More than half of the people who have had COVID-19 experience symptoms that persist long after they have overcome the infection, even if it was mild, something that is still a mystery to science.
Now, the United States Centers for Disease Control and Prevention (CDC) presents a comprehensive guide to these symptoms, with tips for managing and even preventing them.
What is known so far is that for some COVID it is lethal, for others it is a mild infection and for another group it may be an infection that leaves physical and mental symptoms that last long after the virus has left the body.
Vaccination status is of course a critical variable in preventing severe illness and death from COVID-19. But these “extra” symptoms are capricious and, in any case, they can end up appearing. Who will present them or not is random.
Dozens of studies are collecting information from patients about these symptoms to better understand why they occur and what they may mean in terms of prognosis and overall health.
CDC estimates indicate that of people who had COVID and have post-infection symptoms:
- 13% present them a month or more after infection.
- 2.5% present them at three months
- More than 30% after six months (especially in patients who were hospitalized)
The CDC is collecting the information on these sequelae under a research program called Recover, which aims to achieve a clinical framework that helps the best possible recovery after COVID.
What appears after being infected with the coronavirus can include a variety of symptoms, some of which may simply go away, and others may turn into health problems.
Apparently the symptom that is the common denominator in most cases is fatigue or extreme tiredness. Furthermore, the symptoms are:
- Tiredness or fatigue that interferes with daily life
- Symptoms that are aggravated by physical or mental exertion (post-exertional malaise)
respiratory and cardiac
- Difficulty breathing or shortness of breath
- Chest pain or discomfort
- Palpitations (rapid heart rate)
- Difficulty thinking or concentrating (sometimes called “brain fog”)
- sleeping problems
- Dizziness (fainting) when standing up

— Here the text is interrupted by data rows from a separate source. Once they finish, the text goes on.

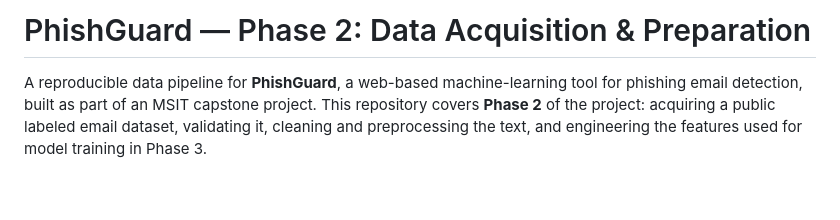
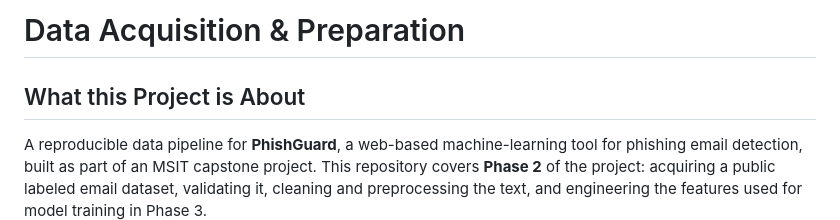
Before and after one commit to Hassanolowofela/PhishGuard-Capstone, a Markdown page: README.md, the part around the change. Rendered like a GitHub page; blank space fills up the shorter version.

Commit message:
Revise project title in README
Updated project title and added a section header.

```diff
--- a/README.md
+++ b/README.md
@@ -1,5 +1,6 @@
-# PhishGuard — Phase 2: Data Acquisition & Preparation
+# Data Acquisition & Preparation
 
+## What this Project is About
 A reproducible data pipeline for **PhishGuard**, a web-based machine-learning tool
 for phishing email detection, built as part of an MSIT capstone project. This
 repository covers **Phase 2** of the project: acquiring a public labeled email
```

- Tingling sensation
- Changes in taste or smell
- depression or anxiety
- Muscle or joint pain
- Changes in menstrual cycles
In general, people who present one or several of these symptoms find that doctors do not have many explanations to give them. Clinical evaluations, blood test results are normal, similar to those prior to infection. Also X-rays or electrocardiograms.
People who were hospitalized for COVID and were seriously ill are at increased risk of developing new chronic conditions. Also:
- Those with underlying pre-COVID conditions
- Those who have not been vaccinated
- People with multisystem inflammatory syndrome
- Those who were unable to access adequate care while infected, something that has occurred among vulnerable and minority populations.
- Take care of your own body
- Breathe deeply, do stretching exercises, practice mindfulness techniques.
- Try to eat healthy foods and well balanced meals.
- Exercise if you can
- Listen to the body. If you feel tired, take a break.
- Sleep well
- Avoid alcohol and drugs
In all cases it is essential to consult with your GP, a cardiologist or another specialist related to the condition.
Post-COVID symptoms and inequity
The COVID-19 pandemic has put on the table problems that already existed in health care, one of them, equal access to health care, which leads not only to the chance of having an appropriate and timely diagnosis and form, but also timely and effective treatment.
Latinos are among the ethnic groups most affected by COVID, by barriers to care, and by the need to work, often in high-exposure jobs.
Also for the opposite, the loss of employment, due to the pandemic. As of October 2020, 53% of working Latinos had lost their jobs due to COVID.
Exposure to COVID may have been greater whether you were working in a healthcare setting such as a hospital or a restaurant.
What to do if post-COVID symptoms are experienced
Experts are still working to determine what types of medications or treatments can help ease the effects of post-COVID-19 conditions. However, there are proven resources for coping with stress associated with persistent symptoms: